January 20th 2018

Top Stories / National

What is standing on the path of dialogue in Kenya

“The United Nations, the United States and the world helped our neighbours Ethiopia and Sudan successfully achieve self-determination for aggrieved populations which wanted to secede.”

By Salim LoneWednesday, 20 Dec 2017 20:39 EAT

Commentaries about Kenya’s current crisis invariably compare it to the one that followed the deeply flawed 2007 presidential election, but none of the comparisons have looked at the role the two declared presidents played in resolving, or perpetuating, the calamites that rigging produced in each case.  

The shattering 2007 crisis saw a resolution begin to emerge within a month. President Mwai Kibaki, while determinedly denying that that rigging made him president, took steps that indicated he recognized the obvious: there was a genuine contention about the election’s outcome that needed to be dealt with politically.

The result was a Kofi Annan-mediated dialogue between ODM and PNU that led to a political accord which saw extraordinary accomplishments in the next five years, including the new Constitution, and Kenya emerged much stronger that it had ever been as an inclusive nation. Thanks of course to Raila Odinga’s agreeing to sacrifice his own ambition and withdrawing his demand for the presidency he had won.

President Uhuru Kenyatta must act as President Kibaki did, by taking political steps that would give hope for a resolution to the alarming situation that prevails. Its seriousness can be gauged by his Attorney General regularly threatening death by hanging for the immensely popular NASA opposition leader if he was sworn in. Uhuru Kenyatta is imperiling Kenya by trivialising this crisis and pretending that whatever is wrong can be fixed by unleashing threats against leaders, as he himself did again at the Governors’ Council meeting yesterday at the Coast.

He also keeps emphasizing his commitment to preserving the integrity of our institutions, when in fact he led the charge against two fundamental ones, compromising the IEBC comprehensively, and undermining the Supreme Court by abusing and threatening the Justices for having nullified his election. Uhuru lives in a world of his own.
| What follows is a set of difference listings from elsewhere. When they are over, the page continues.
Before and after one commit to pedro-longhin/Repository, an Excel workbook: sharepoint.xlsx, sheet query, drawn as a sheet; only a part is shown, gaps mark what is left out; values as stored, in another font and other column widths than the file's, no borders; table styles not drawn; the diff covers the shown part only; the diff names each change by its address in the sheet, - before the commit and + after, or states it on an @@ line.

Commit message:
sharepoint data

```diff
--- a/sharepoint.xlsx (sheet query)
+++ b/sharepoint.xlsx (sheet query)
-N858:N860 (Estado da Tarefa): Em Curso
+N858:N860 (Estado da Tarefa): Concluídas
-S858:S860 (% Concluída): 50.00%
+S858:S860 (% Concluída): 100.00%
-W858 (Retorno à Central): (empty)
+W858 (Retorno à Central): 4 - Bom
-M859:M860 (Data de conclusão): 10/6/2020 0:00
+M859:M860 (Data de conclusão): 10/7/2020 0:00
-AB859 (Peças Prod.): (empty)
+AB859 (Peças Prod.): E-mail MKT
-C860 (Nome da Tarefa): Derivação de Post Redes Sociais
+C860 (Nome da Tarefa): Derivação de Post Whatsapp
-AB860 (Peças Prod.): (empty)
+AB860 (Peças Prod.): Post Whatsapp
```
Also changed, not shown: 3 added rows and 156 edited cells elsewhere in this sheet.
It is important to repeat what Mr Odinga and the other NASA leaders have been highlighting as the only way out of this confrontational environment – a serious dialogue to be initiated between President Kenyatta and NASA leaders on the basis of equality. The dialogue should include all key issues that each side wants, which means electoral justice must be on the agenda. Without that dialogue, Kenya’s politics will remain volatile and explosive, disrupting economic activity and governance for months to come.  
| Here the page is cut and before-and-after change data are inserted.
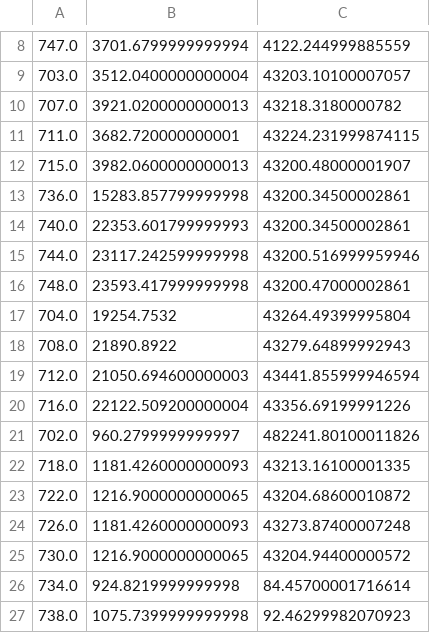
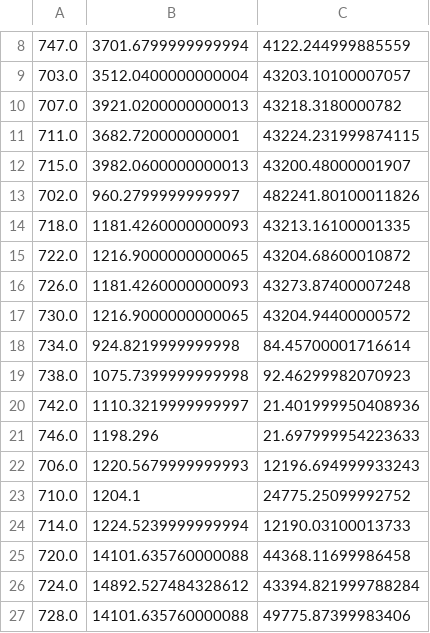
Before and after one commit to adisarid/grid_robust_optimization, a CSV file: analysis/12 hours runs/dump.csv, drawn as a sheet; only a part is shown, gaps mark what is left out; the shorter side is filled out with more unchanged rows; the diff names each change by its address in the sheet, - before the commit and + after, or states it on an @@ line.

Commit message:
Final 12 hour results refined

```diff
--- a/analysis/12 hours runs/dump.csv
+++ b/analysis/12 hours runs/dump.csv
-row 13: 736.0 | 15283.857799999998 | 43200.34500002861
-row 14: 740.0 | 22353.601799999993 | 43200.34500002861
-row 15: 744.0 | 23117.242599999998 | 43200.516999959946
-row 16: 748.0 | 23593.417999999998 | 43200.47000002861
-row 17: 704.0 | 19254.7532 | 43264.49399995804
-row 18: 708.0 | 21890.8922 | 43279.64899992943
-row 19: 712.0 | 21050.694600000003 | 43441.855999946594
-row 20: 716.0 | 22122.509200000004 | 43356.69199991226
```
Also changed, not shown: 2 other files.
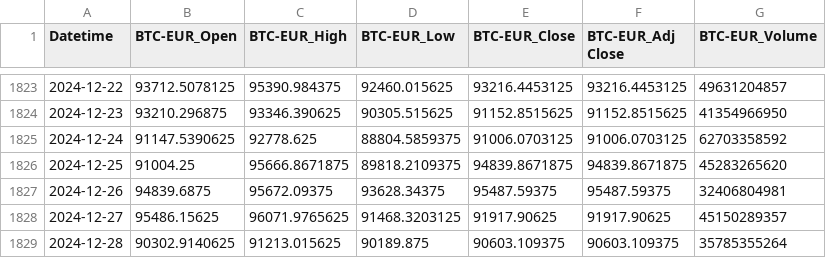
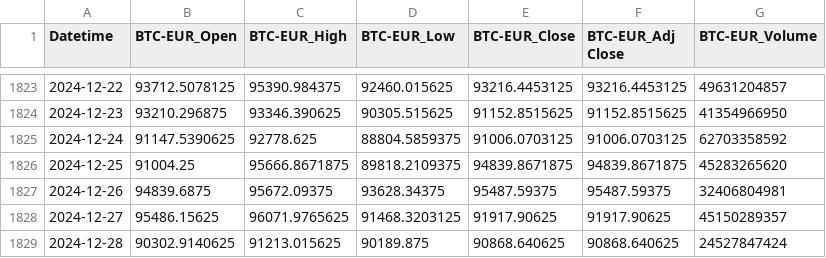
Before and after one commit to TomUszyn/PFDA-project, a CSV file: data/csv/raw/btc5yraw.csv, drawn as a sheet; only a part is shown, gaps mark what is left out.

```diff
--- a/data/csv/raw/btc5yraw.csv
+++ b/data/csv/raw/btc5yraw.csv
@@ -1828,2 +1828,2 @@ Datetime,BTC-EUR_Open,BTC-EUR_High,BTC-EUR_Low,BTC-EUR_Close,BTC-EUR_Adj Close,B
 2024-12-27,95486.15625,96071.9765625,91468.3203125,91917.90625,91917.90625,45150289357
-2024-12-28,90302.9140625,91213.015625,90189.875,90603.109375,90603.109375,35785355264
+2024-12-28,90302.9140625,91213.015625,90189.875,90868.640625,90868.640625,24527847424
```
Also changed, not shown: data/csv/allcurrencies/allCurrenciesData5d.csv, data/csv/normalised/normalisedBasedValue5d.csv, 7 other files.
Nearly two thirds of Kenyans do not recognize Uhuru as President, and are determined to not let this stand. They are passionately demanding that Raila be sworn in as President or secession be pursued for our aggrieved populations. Self-determination, including secession, is a cardinal principle of international law enshrined in the Charter of the United Nations. The United Nations, the United States and the world helped our neighbours Ethiopia and Sudan successfully achieve self-determination for aggrieved populations which wanted to secede.

No serious person advocates secession blithely. Mr Odinga has repeatedly said this, advocating that the woes of aggrieved populations be heard seriously if that demand is to be averted.

The issue of swearing in is also not about to disappear any time soon. We saw how NASA supporters erupted in anger against a leader they passionately love, when Raila Odinga’s swearing-in on the 12 December was postponed. In his long political career, Raila has never been confronted with such opposition from his supporters. Kenyans are convinced that if they allow the third straight election theft to stand, there will never be another honest election in Kenya again.  

President Kenyatta’s refusal to initiate a serious dialogue is of course abetted by United Sates support, which was evident again at US Acting Assistant Secretary of State Donald Yamamoto’s teleconferenced press encounter yesterday. He praised Mr Odinga’s long history for democratic inclusion and progressive political reforms, and urged a dialogue as well – but one without electoral justice in its agenda! As Mr Odinga said yesterday, we are not beggars seeking crumbs that might fall from the table.  

Most Kenyans are convinced Raila Odinga won the 8 August election not merely because the Supreme Court nullified it. The evidence of wrongdoing was overwhelming. The IEBC also refused to provide the access to its servers that the Supreme Court had ordered, making it clear that the servers showed that it was Mr Odinga who won the election.

As Mr Odinga pointed out yesterday, the Supreme Court annulled Mr Kenyatta’s victory but not the election result. As Mr Odinga said yesterday, the server logs now in NASA’s possession clearly reveal that he won by a over a million votes.  

Uhuru Kenyatta is imperiling Kenya by trivialising this crisis and pretending that whatever is wrong can be fixed by unleashing threats against opposition leaders.

The writer is an Adviser to Raila Odinga.

.





Stay Connected